A's hosts (for lack of a better word) are for the most part oblivious to his possession, which never lasts more than 24 hours. A is able to "access" the memories of his host, which allows him to get through a day in their life, but he does not have access to their emotions or feelings. When he leaves their body, they are left with the memories of what they did that day, but have no memory of A's possession.
A has accepted his fate and lives by simple guidelines: Don't get too attached, avoid being noticed, and do not interfere. All that changes for A when he wakes up in the body of Justin and meets Justin's girlfriend, Rhiannon. For the first time, A wants nothing more than to wake up every day in the same body so that he can see Rhiannon again. As A and Rhiannon fall for each other, they must struggle to find a way around their biggest obstacle: how do you love someone who changes everyday?
When I first read the synopsis of this book I was immediately intrigued by the idea of the story. It was a very quick read and I enjoyed the story very much. It raises some interesting questions about love and our perception of each other. How do you love someone who appears different to you every day? I think that we would all like to think that when it comes to love, the physical doesn't matter, but it does. So I can completely understand Rhiannon's struggle. How can you love someone fully when you have no mental construct of the person, no way to really define them? How do you reconcile that person in your mind when every day they appear in a different form? How does your mind wrap around that idea? And if the person never knows where they are going to wake up, how do you depend on that person? What if love isn't always enough?
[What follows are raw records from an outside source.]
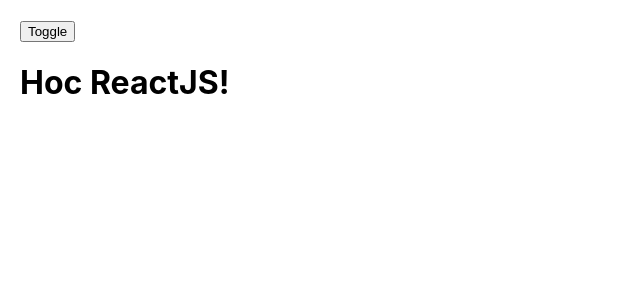
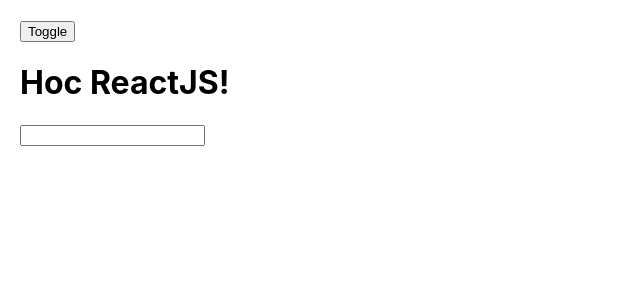
Before and after one commit to nguyenuit/reactjs-practice, a React (Create React App) app in the folder tiktok/: page / in a window 1280 px wide. Both pictures are taken after a click on the button "Toggle". Shown: the top 300 px of the page, without its empty margins (0-640 px from the left). Built offline with nearby package versions, Linux system fonts and the light colour scheme.

Commit message:
useEffect 2

```diff
--- a/tiktok/src/Content.js
+++ b/tiktok/src/Content.js
@@ -1,19 +1,30 @@
-import { useEffect } from "react"
+import { useEffect, useState } from "react"
+
+//1. useEffect(callback)
+//- Goi callback moi khi component re-render
+//- Goi callback sau khi component them element vao DOM
+//2. useEffect(callback, [])
+//3. useEffect(callback, [deps])
+
+//-----
+//1. Callback luon duoc goi sau khi component mounted
 
 function Content(){
+    const [title, setTitle] = useState('')
 
-    //1. useEffect(callback)
-    //2. useEffect(callback, [])
-    //3. useEffect(callback, [deps])
-
-    //-----
-    //1. Callback luon duoc goi sau khi component mounted
     useEffect(() => {
         console.log('Mounted')
     })
 
     return (
-        <h1>Hoc ReactJS!</h1>
+        <div>
+            <h1>Hoc ReactJS!</h1>
+            <input
+                value={title}
+                onChange={e => setTitle(e.target.value)}
+            />
+            {console.log('Render')}
+        </div>
     )
 }
 
```
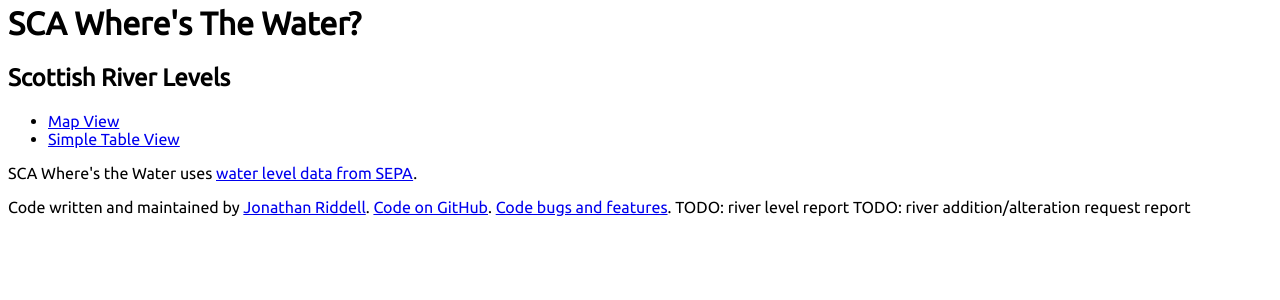
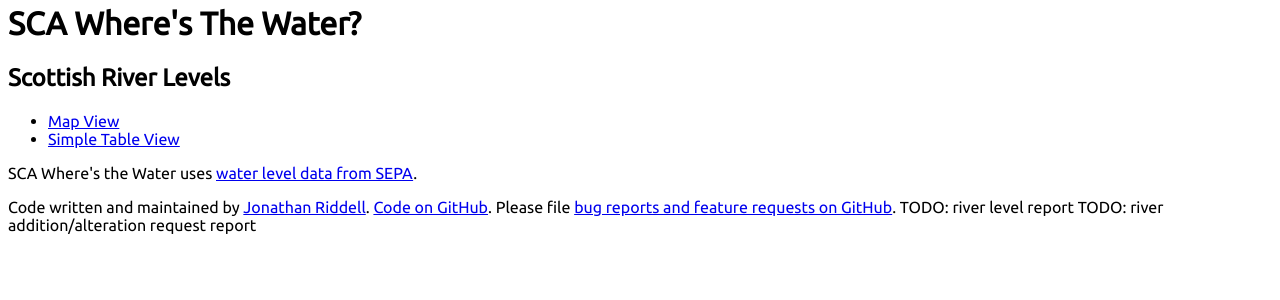
Before and after one commit to jriddell/wheres-the-water, a PHP site: page /index.php in a window 1280 px wide. Shown: the part 219-519 px from the top of the page. Run offline with PHP 8.4, Linux system fonts and the light colour scheme; some libraries are stand-ins or nearby versions.

Commit message:
prettify

```diff
--- a/common.php
+++ b/common.php
@@ -31,7 +31,7 @@ function footer() {
 <p>SCA Where's the Water uses <a href="
 <a href="http://apps.sepa.org.uk/waterlevels/">water level data from SEPA</a>.</p>
 
-<p>Code written and maintained by <a href="http://www.edinburghlinux.co.uk">Jonathan Riddell</a>. <a href="https://github.com/jriddell/wheres-the-water">Code on GitHub</a>.  <a href="https://github.com/jriddell/wheres-the-water/issues">Code bugs and features</a>.  TODO: river level report  TODO: river addition/alteration request report</p>
+<p>Code written and maintained by <a href="http://www.edinburghlinux.co.uk">Jonathan Riddell</a>. <a href="https://github.com/jriddell/wheres-the-water">Code on GitHub</a>.  Please file <a href="https://github.com/jriddell/wheres-the-water/issues">bug reports and feature requests on GitHub</a>.  TODO: river level report  TODO: river addition/alteration request report</p>
 
 </body>
 </html>
```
My only problem with the book was that it felt unfinished, or underdeveloped might be the better word.
The next part of my review may contain some spoilers, so proceed with caution.
We never get to unravel the mystery of A's existence and why he must borrow the bodies of other people. The story started to move in that direction after A possess the body of Nathan who wakes up in his car on the side of the road with the feeling that someone else was in control of his body. Nathan is somehow able to track A's email address and demands answers. It is through Nathan that A meets Reverend Poole, who is the first to suggest that A is not as unique as he thought and that there are others like him. Furthermore, he suggests that it may be possible for A to remain in the same body. The problem is, this turn of events stops cold and leaves more unanswered questions.
Instead of pursuing this new development and possibly unraveling his own mystery, A just leaves. While there is a vague indication that A is morally opposed to possessing a person against their will indefinitely, the reasons for his departure are not entirely clear. If he was so in love with Rhiannon, how is he able to leave her so easily? The fact that he does not even attempt to discover the truth is mind boggling to me. Although maybe he's the bigger person. Maybe he left because he knew the temptation to act on the information would be too much. My issue is that the story seems to break off too quickly, leaving too many questions unanswered. Who is this Reverend Poole? Are there really others like A? Why does all of this happen? Is there a way to stop it?
It is unclear to me if the author is setting the story up for a sequel or if he simply chose not to answer these questions, but it is somewhat frustrating for me as a reader to have so many unanswered questions at the end of book. As far as I know there are no plans for a sequel and I am inclined to think that the author intentionally left these questions unanswered.
Having said all that, the story itself is intriguing and well written. I have a feeling that most readers will either love this book or hate it. I didn't love it, but I did like it and I would recommend it others with the caution that they may be left wanting at the end.